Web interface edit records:
Start of Block

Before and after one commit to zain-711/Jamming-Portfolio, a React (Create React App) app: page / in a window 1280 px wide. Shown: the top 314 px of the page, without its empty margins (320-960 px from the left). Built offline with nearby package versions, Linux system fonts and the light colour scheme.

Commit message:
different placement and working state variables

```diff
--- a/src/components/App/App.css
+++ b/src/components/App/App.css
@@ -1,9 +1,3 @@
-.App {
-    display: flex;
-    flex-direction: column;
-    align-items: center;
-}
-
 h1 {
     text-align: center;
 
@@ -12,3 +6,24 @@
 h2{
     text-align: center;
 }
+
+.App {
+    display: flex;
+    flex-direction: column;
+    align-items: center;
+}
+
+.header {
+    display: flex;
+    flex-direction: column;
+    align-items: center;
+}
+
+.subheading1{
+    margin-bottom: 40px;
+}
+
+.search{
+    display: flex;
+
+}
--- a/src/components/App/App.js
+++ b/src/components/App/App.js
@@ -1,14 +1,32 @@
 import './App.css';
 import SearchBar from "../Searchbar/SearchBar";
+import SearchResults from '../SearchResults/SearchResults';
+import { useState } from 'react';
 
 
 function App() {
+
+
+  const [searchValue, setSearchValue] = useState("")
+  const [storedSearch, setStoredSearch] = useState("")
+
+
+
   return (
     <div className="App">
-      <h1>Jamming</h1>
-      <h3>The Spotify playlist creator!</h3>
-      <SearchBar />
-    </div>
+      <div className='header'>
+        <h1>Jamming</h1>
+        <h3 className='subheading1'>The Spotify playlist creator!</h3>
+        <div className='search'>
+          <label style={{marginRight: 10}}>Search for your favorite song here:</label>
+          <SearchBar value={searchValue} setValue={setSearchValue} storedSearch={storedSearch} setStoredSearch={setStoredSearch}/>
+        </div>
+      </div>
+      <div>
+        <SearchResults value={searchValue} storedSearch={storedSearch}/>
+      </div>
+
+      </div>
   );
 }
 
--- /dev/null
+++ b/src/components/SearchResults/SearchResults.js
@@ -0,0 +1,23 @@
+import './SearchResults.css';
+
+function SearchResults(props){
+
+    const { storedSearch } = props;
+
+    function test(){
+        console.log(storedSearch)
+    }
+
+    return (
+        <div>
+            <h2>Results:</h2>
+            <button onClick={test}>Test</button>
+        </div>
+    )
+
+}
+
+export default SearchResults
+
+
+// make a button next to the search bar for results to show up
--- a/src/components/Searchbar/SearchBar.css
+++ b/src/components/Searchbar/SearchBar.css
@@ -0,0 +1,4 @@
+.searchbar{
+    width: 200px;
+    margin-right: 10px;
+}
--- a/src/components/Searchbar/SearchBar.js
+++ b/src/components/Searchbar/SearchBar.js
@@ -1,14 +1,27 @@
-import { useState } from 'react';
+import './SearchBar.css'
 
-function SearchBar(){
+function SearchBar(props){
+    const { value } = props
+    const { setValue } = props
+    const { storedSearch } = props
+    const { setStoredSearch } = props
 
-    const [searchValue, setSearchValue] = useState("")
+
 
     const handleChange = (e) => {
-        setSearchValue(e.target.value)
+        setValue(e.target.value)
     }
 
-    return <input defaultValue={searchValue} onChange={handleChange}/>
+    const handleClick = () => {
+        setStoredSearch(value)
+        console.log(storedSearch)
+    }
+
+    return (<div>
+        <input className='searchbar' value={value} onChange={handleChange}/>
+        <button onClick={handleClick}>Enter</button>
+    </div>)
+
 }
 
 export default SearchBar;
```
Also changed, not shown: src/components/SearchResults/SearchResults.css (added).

End of Block

Task goal: Would you give the data above again, exactly as written?

Task result:
Before and after one commit to zain-711/Jamming-Portfolio, a React (Create React App) app: page / in a window 1280 px wide. Shown: the top 314 px of the page, without its empty margins (320-960 px from the left). Built offline with nearby package versions, Linux system fonts and the light colour scheme.

Commit message:
different placement and working state variables

```diff
--- a/src/components/App/App.css
+++ b/src/components/App/App.css
@@ -1,9 +1,3 @@
-.App {
-    display: flex;
-    flex-direction: column;
-    align-items: center;
-}
-
 h1 {
     text-align: center;
 
@@ -12,3 +6,24 @@
 h2{
     text-align: center;
 }
+
+.App {
+    display: flex;
+    flex-direction: column;
+    align-items: center;
+}
+
+.header {
+    display: flex;
+    flex-direction: column;
+    align-items: center;
+}
+
+.subheading1{
+    margin-bottom: 40px;
+}
+
+.search{
+    display: flex;
+
+}
--- a/src/components/App/App.js
+++ b/src/components/App/App.js
@@ -1,14 +1,32 @@
 import './App.css';
 import SearchBar from "../Searchbar/SearchBar";
+import SearchResults from '../SearchResults/SearchResults';
+import { useState } from 'react';
 
 
 function App() {
+
+
+  const [searchValue, setSearchValue] = useState("")
+  const [storedSearch, setStoredSearch] = useState("")
+
+
+
   return (
     <div className="App">
-      <h1>Jamming</h1>
-      <h3>The Spotify playlist creator!</h3>
-      <SearchBar />
-    </div>
+      <div className='header'>
+        <h1>Jamming</h1>
+        <h3 className='subheading1'>The Spotify playlist creator!</h3>
+        <div className='search'>
+          <label style={{marginRight: 10}}>Search for your favorite song here:</label>
+          <SearchBar value={searchValue} setValue={setSearchValue} storedSearch={storedSearch} setStoredSearch={setStoredSearch}/>
+        </div>
+      </div>
+      <div>
+        <SearchResults value={searchValue} storedSearch={storedSearch}/>
+      </div>
+
+      </div>
   );
 }
 
--- /dev/null
+++ b/src/components/SearchResults/SearchResults.js
@@ -0,0 +1,23 @@
+import './SearchResults.css';
+
+function SearchResults(props){
+
+    const { storedSearch } = props;
+
+    function test(){
+        console.log(storedSearch)
+    }
+
+    return (
+        <div>
+            <h2>Results:</h2>
+            <button onClick={test}>Test</button>
+        </div>
+    )
+
+}
+
+export default SearchResults
+
+
+// make a button next to the search bar for results to show up
--- a/src/components/Searchbar/SearchBar.css
+++ b/src/components/Searchbar/SearchBar.css
@@ -0,0 +1,4 @@
+.searchbar{
+    width: 200px;
+    margin-right: 10px;
+}
--- a/src/components/Searchbar/SearchBar.js
+++ b/src/components/Searchbar/SearchBar.js
@@ -1,14 +1,27 @@
-import { useState } from 'react';
+import './SearchBar.css'
 
-function SearchBar(){
+function SearchBar(props){
+    const { value } = props
+    const { setValue } = props
+    const { storedSearch } = props
+    const { setStoredSearch } = props
 
-    const [searchValue, setSearchValue] = useState("")
+
 
     const handleChange = (e) => {
-        setSearchValue(e.target.value)
+        setValue(e.target.value)
     }
 
-    return <input defaultValue={searchValue} onChange={handleChange}/>
+    const handleClick = () => {
+        setStoredSearch(value)
+        console.log(storedSearch)
+    }
+
+    return (<div>
+        <input className='searchbar' value={value} onChange={handleChange}/>
+        <button onClick={handleClick}>Enter</button>
+    </div>)
+
 }
 
 export default SearchBar;
```
Also changed, not shown: src/components/SearchResults/SearchResults.css (added).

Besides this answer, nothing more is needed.